In the wake of H&M's and the NYPD's clothes shredding scandals, the current wave of zero waste clothing designers seems more prescient than ever. The concept behind a zero waste garment is that the pattern pieces fit together like a puzzle, so that they can be cut out of a rectangle of fabric with none of those odd-shaped pieces left over, as in Timo Rissanen's example here:

Designers experimenting with the technique come from all over: the New York avant garde, such as Yeohlee's Fall 2009 collection (left above); the mass market, with Adidas' SLVR eco-collection, which features a zero-waste T-shirt (center); London up-and-comer Mark Liu (right); and the Finnish-born Rissanen, who designs, teaches, and still finds time to follow the field on his excellent blog.

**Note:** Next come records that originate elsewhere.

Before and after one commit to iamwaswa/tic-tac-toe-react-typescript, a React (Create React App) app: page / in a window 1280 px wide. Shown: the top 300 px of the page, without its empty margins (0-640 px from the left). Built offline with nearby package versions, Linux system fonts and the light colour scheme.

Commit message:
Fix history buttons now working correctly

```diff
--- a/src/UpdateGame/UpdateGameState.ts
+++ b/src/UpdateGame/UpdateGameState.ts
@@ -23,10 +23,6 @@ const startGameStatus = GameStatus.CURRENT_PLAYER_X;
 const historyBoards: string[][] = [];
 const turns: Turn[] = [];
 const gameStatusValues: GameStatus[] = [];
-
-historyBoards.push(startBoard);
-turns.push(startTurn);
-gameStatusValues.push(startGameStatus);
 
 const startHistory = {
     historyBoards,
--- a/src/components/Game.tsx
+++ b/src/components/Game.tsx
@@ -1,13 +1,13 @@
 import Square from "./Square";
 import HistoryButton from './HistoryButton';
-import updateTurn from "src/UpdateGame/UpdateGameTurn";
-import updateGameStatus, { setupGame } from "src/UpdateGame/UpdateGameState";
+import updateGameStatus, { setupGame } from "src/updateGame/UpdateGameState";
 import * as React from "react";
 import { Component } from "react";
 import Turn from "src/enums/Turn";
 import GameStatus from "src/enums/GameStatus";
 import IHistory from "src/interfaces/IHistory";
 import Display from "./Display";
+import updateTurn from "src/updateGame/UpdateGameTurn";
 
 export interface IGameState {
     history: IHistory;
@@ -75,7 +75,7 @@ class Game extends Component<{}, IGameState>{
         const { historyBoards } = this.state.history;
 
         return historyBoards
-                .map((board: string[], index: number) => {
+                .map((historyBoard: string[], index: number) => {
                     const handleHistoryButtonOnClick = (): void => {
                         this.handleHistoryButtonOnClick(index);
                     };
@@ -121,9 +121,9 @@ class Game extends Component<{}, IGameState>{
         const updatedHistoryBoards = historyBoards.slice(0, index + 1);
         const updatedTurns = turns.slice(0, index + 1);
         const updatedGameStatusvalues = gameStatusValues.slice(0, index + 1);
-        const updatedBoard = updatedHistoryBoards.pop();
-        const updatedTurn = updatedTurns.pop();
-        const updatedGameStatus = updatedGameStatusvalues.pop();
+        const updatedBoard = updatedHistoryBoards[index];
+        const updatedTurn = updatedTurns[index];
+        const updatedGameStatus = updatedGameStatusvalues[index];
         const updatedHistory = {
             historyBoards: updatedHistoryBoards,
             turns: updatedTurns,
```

While zero waste is an ingenious method of saving fabric, it does require certain compromises in patternmaking. The simplest solution is to design extremely simple garments that are simply draped rectangles, à la the kimono; to create the fit using numerous darts and pleats, as in origami; or to cut seam allowances and hems in unexpected, decorative shapes. While I'm not convinced that including an extra bit of fabric in the actual garment is really an advantage over recycling the scrap and giving it new life as paper or insulation, my inner nerd is absolutely thrilled to see fashion and math meld together into some surprisingly fascinating and beautiful clothes.


Timo Rissanen said...

Hi Titania, and thanks for the post! Do you mind if I link from my blog?

You make a good point; all of the fabric in a zero-waste garment needs to considered aesthetically (as well as economically and in terms of feasibility/production, etc.) I would argue (and will in my thesis) that using it in the garment is always preferable to recycling (though not necessarily reuse). Recycling fabrics - even more so than paper & plastics - is a messy, resource-intensive (energy & water in particular) practice and the original function of fabric is usually lost in the process. And when fabric scraps are recycled into new fabric, very rarely is the resulting fabric of as high a quality as the original fabric. I agree that using textile waste to make paper or insulation is always better than landfill, but there are so many other sources of textile waste that using virgin fabric scraps seems... wasteful. But I should stop, I tend to go on about this until I'm blue in the face.

I very much appreciate the post and in particular the Adidas tee, which I wasn't aware of until now. Many thanks!

titania said...

Hi Timo! Thanks for the thoughtful commentary. While I cede your point that recycling can be wasteful in and of yourself, at the same time it's creating something useful (e.g. cotton paper) that otherwise might have been made from new material. Meanwhile, the fold of a dart (for example) is just hanging out on the inside of a garment, although when done well, it can certainly become an interesting part of the design.

Regardless, I think your work is fantastic, and I'd be flattered if you linked to my post.